The Roads and Highways Department is finally laying drainage line along a one-kilometre stretch of Ashulia-DEPZ highway and giving temporary fixes to the edges of the road, inset, yesterday ahead of the Eid rush. The pothole-riddled road creates day-long traffic jams.
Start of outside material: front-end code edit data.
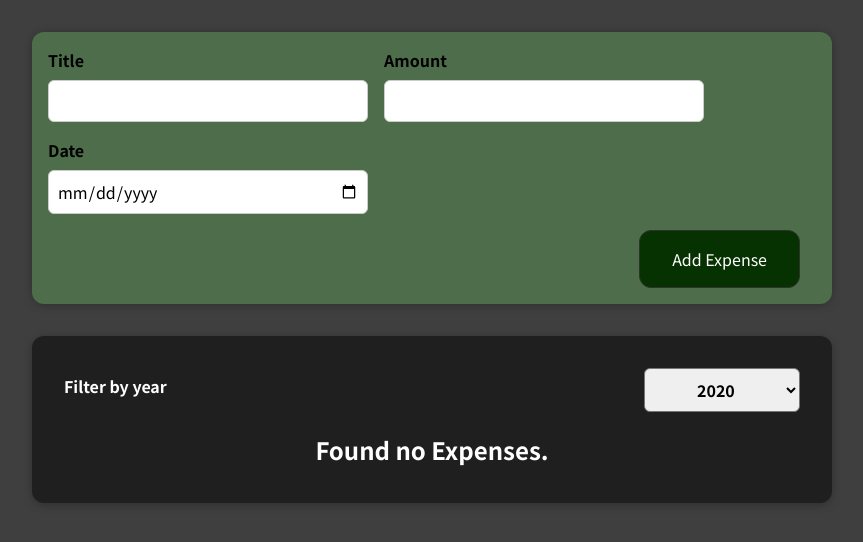
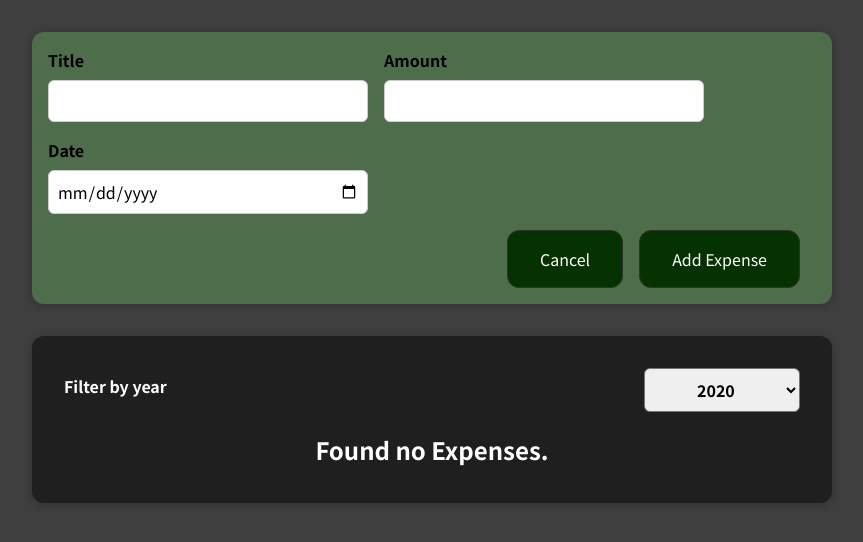
Before and after one commit to ddeveloper72/react-complete-guide, a React (Create React App) app: page / in a window 1280 px wide. Both pictures are taken after a click on the button "Create New Expense". Shown: the top 542 px of the page, without its empty margins (208-1071 px from the left). Built offline with nearby package versions, Linux system fonts and the light colour scheme.

Commit message:
added click listener for cancel subutton

```diff
--- a/src/components/NewExpense/ExpenseForm.js
+++ b/src/components/NewExpense/ExpenseForm.js
@@ -62,6 +62,7 @@ const ExpenseForm = (props) => {
                 </div>
             </div>
             <div className='new-expense__actions'>
+                <button type='button' onClick={props.cancelSubmit}>Cancel</button>
                 <button type='submit'>Add Expense</button>
             </div>
         </form>
```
Photo: Palash Khan
The Roads and Highways Department sat and watched for two months as heavy traffic moved through stagnant water on a kilometre stretch of Ashulia-DEPZ highway ruining the road surface.
And now, they have started filling up the giant potholes with sand and brick chunks for a temporary fix ahead of the Eid rush.
Several RHD workers have recently dug some small drains beside the affected 1-km stretch -- from Jamgora to Baipal -- so that the stagnant water could flow into canals.
But still, these efforts are of hardly any use as the vehicles still get stuck in gridlocks for hours, creating immense public suffering and financial losses.
A proper response from the authorities at the right time could easily have avoided the situation, said officials of the RHD.
The 21-kilometre stretch, which includes the DPEZ, was repaired in March last year spending Tk 7 crore.
But the particular 1-km stretch developed numerous potholes with the start of the monsoon in late May. Poor drainage system led to road damage and eventually traffic chaos on regular basis.
The RHD finally started emergency repair work this Friday.
While visiting the repair works at the highway the same day, Communications Minister Obaidul Quader temporarily dismissed Ashan Ullah, an RHD executive engineer, for his negligence in duty and appointed Manikganj executive engineer Sabuj Uddin Ahmed for the job.
Sabuj blamed Ashan's lack of work experience and carelessness for the current tattered condition of the highway.
The emergency repair of the roads would be completed within a few days and ahead of the Eid, said Sabuj.
Meanwhile, several businessmen claimed they were facing financial losses due to the battered condition of the highway.
The pothole- riddled road creates day-long traffic jams. Photo: Palash Khan
“We incurred a loss of Tk 3 lakh in the last two months as we could not deliver our shipments to Chittagong port on time due to the poor condition of the roads,” said Akhtarul Haque, general manager of a local garment factory named Aristocrat Sweater and Dying Industries Ltd.
It now takes 30 minutes for what used to be a 5-minute drive, he added.
Md Razu Sarkar, driver of a bus operating on the Abdullahpur-Nabinagar route, said his company, Sikdar Enterprise, had spent Tk 21,000 for repairing the bus, which was badly damaged after hitting potholes last month.